# [What is required]
Filter the listing below, copying every line in which the word "README" appears.

# [Supplied data]
━━━━━━━━━━━━━━━━━━━━━━━━━━━━━━

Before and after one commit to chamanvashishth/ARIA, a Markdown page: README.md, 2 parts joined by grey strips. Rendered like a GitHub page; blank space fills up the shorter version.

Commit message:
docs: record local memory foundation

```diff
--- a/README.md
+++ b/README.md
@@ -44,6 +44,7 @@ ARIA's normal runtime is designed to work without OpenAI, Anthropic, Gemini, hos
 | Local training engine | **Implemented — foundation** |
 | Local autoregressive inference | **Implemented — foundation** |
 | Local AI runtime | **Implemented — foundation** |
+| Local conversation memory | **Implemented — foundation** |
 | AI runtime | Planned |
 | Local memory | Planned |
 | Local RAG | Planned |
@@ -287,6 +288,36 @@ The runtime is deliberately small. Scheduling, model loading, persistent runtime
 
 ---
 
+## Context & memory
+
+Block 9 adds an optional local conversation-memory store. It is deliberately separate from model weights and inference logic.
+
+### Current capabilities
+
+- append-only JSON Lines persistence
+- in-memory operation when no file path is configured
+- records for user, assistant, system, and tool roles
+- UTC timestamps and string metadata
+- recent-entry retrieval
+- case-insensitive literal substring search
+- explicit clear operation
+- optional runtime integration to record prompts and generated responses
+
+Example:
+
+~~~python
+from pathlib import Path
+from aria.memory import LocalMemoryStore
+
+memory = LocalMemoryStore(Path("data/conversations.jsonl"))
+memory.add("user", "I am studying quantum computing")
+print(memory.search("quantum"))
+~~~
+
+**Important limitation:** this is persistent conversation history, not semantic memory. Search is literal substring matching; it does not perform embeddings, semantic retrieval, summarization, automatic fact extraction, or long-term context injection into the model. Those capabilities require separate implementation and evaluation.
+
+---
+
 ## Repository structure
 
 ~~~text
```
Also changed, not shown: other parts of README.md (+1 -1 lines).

━━━━━━━━━━━━━━━━━━━━━━━━━━━━━━

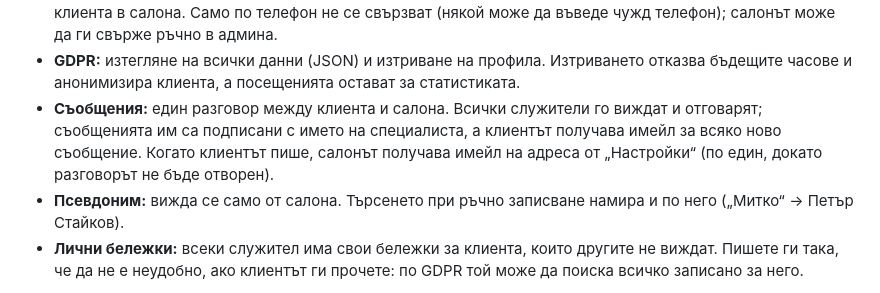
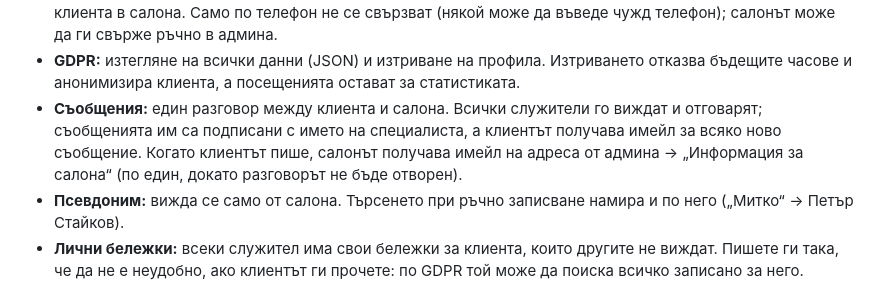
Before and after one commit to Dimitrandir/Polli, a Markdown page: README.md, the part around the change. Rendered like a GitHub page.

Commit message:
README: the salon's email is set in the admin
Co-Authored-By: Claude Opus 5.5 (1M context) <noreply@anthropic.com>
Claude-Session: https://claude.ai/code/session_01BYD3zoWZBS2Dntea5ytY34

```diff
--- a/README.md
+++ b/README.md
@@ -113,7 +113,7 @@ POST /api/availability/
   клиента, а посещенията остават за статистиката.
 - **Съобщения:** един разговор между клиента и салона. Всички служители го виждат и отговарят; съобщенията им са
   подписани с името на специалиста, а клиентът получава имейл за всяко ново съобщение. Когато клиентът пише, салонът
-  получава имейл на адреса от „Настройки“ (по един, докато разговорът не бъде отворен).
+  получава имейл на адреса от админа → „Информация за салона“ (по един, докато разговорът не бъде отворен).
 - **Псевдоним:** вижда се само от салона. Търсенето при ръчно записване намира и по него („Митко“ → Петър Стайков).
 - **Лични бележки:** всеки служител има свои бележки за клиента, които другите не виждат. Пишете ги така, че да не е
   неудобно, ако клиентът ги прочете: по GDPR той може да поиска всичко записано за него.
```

━━━━━━━━━━━━━━━━━━━━━━━━━━━━━━

# [Response to the exercise]
Before and after one commit to chamanvashishth/ARIA, a Markdown page: README.md, 2 parts joined by grey strips. Rendered like a GitHub page; blank space fills up the shorter version.
--- a/README.md
+++ b/README.md
Also changed, not shown: other parts of README.md (+1 -1 lines).
Before and after one commit to Dimitrandir/Polli, a Markdown page: README.md, the part around the change. Rendered like a GitHub page.
README: the salon's email is set in the admin
--- a/README.md
+++ b/README.md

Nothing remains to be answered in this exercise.